SJ – We used Milanote for Mindmapping and Moodboarding everything. Procreate and Sketches and Concept on iPad for drawing ideas, Photoshop for everything related to images, After Effects, and Premiere for walkthrough tests and animation prototyping, Sketchup for installation designs and InDesign and Illustrator for printed marketing materials.  

Combining Substance Painter, Photoshop, and Substance Source

Pc – Almost all our materials were from Substance Source; it gave us a huge selection and saved us a lot of time, which is crucial when working within a small team. With Substance Painter and Photoshop, we were able to make the materials look unique by adding our own drawn art style to them. 

Breakdown

Tips & tricks for VR

PC – When making assets for a virtual reality project, my main pieces of advice would be: 

  • Know the general distance and positions of objects from the player/play-space, because you might lose fine details due to anti-aliasing on objects, and sometimes textures may even glitch. 
  • If you are texturing an environment, constantly go back and forth in your VR headset to see how your scene is affected by light and reflections.  

The Book of Distance

The Book of Distance will be featured at more international festivals and venues in 2020, with a home-consumer launch planned for later in the year. Programmers and industry members can contact the National Film Board of Canada for more information.  

The Tribeca Film Festival announced their interactive projects today though they are as of today unsure how they’ll be presented or when: https://www.tribecafilm.com/festival/immersive/virtual-arcade.

Final words

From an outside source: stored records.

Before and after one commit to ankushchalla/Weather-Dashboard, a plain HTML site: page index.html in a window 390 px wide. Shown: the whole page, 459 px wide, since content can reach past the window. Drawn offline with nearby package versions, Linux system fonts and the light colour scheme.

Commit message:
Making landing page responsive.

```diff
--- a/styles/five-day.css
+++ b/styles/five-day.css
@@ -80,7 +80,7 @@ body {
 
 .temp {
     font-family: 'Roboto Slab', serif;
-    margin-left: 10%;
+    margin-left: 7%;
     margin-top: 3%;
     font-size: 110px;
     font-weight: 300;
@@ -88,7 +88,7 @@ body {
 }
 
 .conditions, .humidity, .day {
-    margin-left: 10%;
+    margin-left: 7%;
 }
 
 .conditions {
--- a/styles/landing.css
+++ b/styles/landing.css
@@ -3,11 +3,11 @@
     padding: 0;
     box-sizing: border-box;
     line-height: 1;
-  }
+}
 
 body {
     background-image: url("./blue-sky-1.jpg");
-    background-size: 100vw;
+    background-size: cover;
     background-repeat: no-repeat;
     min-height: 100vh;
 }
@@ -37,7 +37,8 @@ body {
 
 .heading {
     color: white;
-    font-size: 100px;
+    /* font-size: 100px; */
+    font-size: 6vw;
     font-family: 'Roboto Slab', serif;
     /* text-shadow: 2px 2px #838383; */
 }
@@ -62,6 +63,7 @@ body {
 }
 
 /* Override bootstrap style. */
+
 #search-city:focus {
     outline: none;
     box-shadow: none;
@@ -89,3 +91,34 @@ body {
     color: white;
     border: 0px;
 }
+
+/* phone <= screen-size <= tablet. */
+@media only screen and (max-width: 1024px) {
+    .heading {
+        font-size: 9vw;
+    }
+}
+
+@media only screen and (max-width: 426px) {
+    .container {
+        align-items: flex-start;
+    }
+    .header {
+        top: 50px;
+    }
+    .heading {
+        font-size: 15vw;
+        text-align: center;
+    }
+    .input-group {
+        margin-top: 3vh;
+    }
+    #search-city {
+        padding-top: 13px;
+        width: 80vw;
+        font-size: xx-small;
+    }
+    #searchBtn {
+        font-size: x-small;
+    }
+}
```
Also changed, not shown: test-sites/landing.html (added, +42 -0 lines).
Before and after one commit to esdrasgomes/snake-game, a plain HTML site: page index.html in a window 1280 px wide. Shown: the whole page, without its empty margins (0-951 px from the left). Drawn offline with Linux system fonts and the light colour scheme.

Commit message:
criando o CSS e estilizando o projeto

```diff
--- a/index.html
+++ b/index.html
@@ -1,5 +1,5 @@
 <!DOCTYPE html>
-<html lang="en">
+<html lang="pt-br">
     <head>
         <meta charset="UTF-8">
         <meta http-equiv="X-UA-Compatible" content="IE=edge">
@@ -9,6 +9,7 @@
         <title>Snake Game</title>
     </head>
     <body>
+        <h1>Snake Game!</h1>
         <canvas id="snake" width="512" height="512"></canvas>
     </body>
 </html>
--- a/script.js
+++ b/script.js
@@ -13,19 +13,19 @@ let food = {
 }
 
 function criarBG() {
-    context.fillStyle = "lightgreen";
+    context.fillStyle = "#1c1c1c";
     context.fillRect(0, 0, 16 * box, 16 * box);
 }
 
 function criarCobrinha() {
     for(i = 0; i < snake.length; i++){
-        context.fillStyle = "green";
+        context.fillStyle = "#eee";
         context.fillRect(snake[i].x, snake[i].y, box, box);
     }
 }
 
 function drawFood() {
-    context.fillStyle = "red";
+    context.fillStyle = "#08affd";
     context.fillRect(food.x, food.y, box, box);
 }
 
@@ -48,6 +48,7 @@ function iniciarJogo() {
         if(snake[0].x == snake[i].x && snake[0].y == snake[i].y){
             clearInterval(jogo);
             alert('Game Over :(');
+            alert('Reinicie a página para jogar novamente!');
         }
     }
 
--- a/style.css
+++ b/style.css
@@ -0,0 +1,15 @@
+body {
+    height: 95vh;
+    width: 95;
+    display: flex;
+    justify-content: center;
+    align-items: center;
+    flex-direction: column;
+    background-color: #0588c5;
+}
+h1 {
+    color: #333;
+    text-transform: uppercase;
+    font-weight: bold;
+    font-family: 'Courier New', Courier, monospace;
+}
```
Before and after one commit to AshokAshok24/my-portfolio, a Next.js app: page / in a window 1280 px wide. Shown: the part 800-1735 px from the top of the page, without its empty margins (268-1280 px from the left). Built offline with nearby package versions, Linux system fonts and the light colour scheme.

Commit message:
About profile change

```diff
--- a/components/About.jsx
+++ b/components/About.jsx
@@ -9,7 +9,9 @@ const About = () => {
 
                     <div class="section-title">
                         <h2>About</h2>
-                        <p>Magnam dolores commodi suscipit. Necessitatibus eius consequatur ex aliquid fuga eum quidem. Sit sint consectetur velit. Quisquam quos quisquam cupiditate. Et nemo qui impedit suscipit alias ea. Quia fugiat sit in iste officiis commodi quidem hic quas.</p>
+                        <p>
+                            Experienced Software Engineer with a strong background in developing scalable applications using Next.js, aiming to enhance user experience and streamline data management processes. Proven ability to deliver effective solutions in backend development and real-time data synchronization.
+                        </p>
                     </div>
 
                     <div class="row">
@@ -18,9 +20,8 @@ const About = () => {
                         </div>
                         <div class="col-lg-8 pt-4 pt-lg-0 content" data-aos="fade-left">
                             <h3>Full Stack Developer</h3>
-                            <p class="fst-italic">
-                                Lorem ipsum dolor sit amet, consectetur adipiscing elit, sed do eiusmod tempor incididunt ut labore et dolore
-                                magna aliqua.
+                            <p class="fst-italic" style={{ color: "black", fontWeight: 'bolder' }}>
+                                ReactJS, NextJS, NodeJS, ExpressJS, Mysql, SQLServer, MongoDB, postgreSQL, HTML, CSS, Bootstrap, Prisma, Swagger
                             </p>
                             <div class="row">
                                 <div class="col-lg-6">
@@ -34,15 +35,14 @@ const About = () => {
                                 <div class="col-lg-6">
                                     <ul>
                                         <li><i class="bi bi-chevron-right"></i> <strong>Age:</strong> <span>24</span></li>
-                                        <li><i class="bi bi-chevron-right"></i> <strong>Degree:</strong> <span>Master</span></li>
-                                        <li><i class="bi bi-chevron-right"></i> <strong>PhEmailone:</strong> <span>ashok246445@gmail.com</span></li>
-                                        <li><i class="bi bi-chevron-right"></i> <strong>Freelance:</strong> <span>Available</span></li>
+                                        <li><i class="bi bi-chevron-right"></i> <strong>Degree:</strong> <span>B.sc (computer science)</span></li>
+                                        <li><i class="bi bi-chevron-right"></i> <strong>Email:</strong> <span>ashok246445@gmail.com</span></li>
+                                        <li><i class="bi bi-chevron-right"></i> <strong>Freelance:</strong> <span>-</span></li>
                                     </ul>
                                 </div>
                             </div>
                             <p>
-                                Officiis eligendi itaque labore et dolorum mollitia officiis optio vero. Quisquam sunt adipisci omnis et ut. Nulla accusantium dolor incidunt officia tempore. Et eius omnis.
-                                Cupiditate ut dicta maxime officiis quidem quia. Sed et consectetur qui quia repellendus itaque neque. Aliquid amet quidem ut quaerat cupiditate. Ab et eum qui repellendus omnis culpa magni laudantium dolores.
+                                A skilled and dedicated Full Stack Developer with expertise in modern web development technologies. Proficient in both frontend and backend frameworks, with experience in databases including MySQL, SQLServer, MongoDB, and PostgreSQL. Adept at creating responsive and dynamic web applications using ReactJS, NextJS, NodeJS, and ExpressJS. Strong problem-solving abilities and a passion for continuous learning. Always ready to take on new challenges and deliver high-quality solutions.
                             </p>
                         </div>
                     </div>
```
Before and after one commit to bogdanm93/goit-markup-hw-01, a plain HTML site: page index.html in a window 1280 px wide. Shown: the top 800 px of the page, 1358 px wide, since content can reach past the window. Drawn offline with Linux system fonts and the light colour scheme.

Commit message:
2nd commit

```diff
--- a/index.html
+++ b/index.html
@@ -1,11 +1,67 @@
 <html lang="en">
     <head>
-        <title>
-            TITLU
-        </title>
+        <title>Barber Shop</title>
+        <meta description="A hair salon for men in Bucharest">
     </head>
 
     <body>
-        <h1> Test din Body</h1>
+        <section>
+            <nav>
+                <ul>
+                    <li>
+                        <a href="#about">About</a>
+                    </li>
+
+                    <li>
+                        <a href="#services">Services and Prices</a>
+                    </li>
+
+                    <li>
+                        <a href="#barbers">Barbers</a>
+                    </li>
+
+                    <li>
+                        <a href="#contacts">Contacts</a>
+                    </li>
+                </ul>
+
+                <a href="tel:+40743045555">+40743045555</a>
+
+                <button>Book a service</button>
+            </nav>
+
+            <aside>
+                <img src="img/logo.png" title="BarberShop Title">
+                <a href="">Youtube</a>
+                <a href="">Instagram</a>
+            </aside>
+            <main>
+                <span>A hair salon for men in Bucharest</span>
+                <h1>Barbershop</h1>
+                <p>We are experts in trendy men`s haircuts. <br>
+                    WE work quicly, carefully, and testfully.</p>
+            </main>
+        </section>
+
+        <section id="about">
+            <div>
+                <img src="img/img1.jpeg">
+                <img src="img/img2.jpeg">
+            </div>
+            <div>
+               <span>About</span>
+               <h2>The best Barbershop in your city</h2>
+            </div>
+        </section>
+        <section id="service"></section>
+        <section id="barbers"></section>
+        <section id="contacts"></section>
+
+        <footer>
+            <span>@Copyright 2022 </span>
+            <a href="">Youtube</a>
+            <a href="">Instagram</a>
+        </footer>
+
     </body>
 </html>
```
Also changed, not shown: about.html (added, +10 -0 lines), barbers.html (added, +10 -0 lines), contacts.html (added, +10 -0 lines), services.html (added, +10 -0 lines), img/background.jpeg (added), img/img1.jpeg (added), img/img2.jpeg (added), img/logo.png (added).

PC – Texturing so many assets within Substance Painter was a good way to get a deeper understanding of the software, especially when experimenting with so many different surface types.